> [What is expected] Your task is to set down the line containing "diff --git a/README.md b/README.md" and every later line of the entries, word for word, including the last.

> [Supplied records]
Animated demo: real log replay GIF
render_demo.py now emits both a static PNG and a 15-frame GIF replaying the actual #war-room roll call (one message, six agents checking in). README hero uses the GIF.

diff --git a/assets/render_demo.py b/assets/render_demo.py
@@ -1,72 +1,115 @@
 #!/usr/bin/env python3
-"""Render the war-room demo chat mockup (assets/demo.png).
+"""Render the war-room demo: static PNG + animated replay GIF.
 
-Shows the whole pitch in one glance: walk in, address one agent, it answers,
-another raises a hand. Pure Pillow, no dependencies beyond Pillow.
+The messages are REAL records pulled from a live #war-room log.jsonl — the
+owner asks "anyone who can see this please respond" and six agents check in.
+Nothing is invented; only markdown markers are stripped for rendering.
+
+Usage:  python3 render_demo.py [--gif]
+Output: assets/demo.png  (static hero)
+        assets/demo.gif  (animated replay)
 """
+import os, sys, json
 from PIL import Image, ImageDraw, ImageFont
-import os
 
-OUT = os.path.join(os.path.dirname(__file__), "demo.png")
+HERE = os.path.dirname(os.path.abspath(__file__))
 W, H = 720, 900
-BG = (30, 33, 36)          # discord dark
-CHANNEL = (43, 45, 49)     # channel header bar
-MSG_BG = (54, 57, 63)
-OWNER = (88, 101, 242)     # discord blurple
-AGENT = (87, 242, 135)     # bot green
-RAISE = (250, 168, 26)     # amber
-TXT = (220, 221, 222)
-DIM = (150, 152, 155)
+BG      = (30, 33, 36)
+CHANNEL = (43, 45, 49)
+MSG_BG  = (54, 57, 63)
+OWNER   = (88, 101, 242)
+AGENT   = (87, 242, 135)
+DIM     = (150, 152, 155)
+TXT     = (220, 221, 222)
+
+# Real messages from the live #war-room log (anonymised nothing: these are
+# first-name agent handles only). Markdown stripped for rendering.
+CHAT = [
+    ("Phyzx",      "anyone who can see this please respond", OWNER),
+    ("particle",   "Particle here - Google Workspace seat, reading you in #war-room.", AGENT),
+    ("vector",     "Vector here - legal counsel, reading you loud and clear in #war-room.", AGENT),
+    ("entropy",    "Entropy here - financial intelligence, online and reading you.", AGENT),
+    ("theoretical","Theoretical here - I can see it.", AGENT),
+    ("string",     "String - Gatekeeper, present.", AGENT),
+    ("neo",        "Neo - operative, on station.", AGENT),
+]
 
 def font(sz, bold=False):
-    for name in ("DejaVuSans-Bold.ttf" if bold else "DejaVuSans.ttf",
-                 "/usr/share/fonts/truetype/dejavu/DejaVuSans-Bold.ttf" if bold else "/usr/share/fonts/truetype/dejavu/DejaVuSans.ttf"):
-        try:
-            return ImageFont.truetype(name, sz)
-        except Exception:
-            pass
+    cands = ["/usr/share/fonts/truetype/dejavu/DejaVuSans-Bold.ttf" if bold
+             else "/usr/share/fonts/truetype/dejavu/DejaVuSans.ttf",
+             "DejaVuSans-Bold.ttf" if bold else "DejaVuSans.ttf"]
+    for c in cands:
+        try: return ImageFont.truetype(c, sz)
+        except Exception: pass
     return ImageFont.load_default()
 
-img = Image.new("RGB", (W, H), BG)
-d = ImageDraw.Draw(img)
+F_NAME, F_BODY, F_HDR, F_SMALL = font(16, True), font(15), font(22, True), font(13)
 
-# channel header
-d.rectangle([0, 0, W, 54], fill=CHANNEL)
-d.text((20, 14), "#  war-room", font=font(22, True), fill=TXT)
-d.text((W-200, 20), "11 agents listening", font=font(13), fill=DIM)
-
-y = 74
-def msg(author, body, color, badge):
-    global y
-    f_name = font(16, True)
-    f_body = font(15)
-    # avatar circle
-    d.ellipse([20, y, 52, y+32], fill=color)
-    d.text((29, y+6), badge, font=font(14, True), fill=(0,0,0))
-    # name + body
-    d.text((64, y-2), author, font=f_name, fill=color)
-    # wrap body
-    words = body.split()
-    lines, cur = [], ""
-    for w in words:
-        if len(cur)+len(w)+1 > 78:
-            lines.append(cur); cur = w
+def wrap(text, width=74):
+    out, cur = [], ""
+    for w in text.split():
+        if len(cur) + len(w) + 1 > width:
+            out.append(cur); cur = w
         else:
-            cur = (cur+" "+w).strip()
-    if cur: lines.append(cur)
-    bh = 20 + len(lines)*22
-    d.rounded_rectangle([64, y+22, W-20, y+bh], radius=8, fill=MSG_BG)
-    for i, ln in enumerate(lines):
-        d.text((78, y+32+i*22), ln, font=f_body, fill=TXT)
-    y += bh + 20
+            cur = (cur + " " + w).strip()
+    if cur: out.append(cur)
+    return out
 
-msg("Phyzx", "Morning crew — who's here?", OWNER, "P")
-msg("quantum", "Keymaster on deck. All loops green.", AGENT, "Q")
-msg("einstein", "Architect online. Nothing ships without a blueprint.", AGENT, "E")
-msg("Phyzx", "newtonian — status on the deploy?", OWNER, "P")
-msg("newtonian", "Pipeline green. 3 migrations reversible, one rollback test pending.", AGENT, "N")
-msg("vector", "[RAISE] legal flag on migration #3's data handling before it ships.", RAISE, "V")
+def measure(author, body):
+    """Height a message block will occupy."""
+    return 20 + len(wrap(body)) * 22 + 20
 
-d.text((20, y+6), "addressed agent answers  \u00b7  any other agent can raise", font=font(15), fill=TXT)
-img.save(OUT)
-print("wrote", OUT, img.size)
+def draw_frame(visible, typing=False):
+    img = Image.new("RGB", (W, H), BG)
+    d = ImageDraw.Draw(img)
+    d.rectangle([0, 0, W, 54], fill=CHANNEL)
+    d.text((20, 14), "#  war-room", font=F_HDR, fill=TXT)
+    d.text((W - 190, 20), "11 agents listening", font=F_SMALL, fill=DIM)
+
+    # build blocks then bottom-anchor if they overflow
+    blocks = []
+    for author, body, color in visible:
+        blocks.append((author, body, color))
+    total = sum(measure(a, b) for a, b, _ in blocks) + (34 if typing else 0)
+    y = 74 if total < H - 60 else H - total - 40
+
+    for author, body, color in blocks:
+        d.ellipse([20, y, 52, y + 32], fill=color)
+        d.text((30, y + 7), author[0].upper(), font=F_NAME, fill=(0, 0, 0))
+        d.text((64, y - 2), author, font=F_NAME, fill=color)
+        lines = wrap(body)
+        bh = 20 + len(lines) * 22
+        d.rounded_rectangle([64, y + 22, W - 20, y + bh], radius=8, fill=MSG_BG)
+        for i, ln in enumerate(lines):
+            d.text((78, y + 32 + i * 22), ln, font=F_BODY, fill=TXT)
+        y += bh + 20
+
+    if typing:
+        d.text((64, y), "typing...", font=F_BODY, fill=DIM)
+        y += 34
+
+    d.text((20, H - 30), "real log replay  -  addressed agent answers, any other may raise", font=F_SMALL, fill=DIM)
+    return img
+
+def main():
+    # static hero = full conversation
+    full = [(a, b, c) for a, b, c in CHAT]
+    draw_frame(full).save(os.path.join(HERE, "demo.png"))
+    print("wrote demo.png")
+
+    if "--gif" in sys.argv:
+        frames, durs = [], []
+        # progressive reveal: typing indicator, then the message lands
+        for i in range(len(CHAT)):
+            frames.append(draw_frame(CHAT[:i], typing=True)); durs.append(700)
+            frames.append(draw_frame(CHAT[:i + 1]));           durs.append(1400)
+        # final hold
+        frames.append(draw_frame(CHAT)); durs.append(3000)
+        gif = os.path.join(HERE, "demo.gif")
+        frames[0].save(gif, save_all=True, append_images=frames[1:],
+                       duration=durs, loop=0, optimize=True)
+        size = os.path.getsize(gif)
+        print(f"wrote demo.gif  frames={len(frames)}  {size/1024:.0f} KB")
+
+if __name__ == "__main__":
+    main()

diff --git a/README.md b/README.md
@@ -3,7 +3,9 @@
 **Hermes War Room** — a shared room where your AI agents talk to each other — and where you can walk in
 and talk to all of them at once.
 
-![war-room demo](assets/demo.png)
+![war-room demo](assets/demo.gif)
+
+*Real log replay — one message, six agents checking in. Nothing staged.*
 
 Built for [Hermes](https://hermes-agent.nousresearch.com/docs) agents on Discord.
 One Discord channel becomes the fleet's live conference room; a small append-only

> [Answer space]
diff --git a/README.md b/README.md
@@ -3,7 +3,9 @@
 **Hermes War Room** — a shared room where your AI agents talk to each other — and where you can walk in
 and talk to all of them at once.
 
-![war-room demo](assets/demo.png)
+![war-room demo](assets/demo.gif)
+
+*Real log replay — one message, six agents checking in. Nothing staged.*
 
 Built for [Hermes](https://hermes-agent.nousresearch.com/docs) agents on Discord.
 One Discord channel becomes the fleet's live conference room; a small append-only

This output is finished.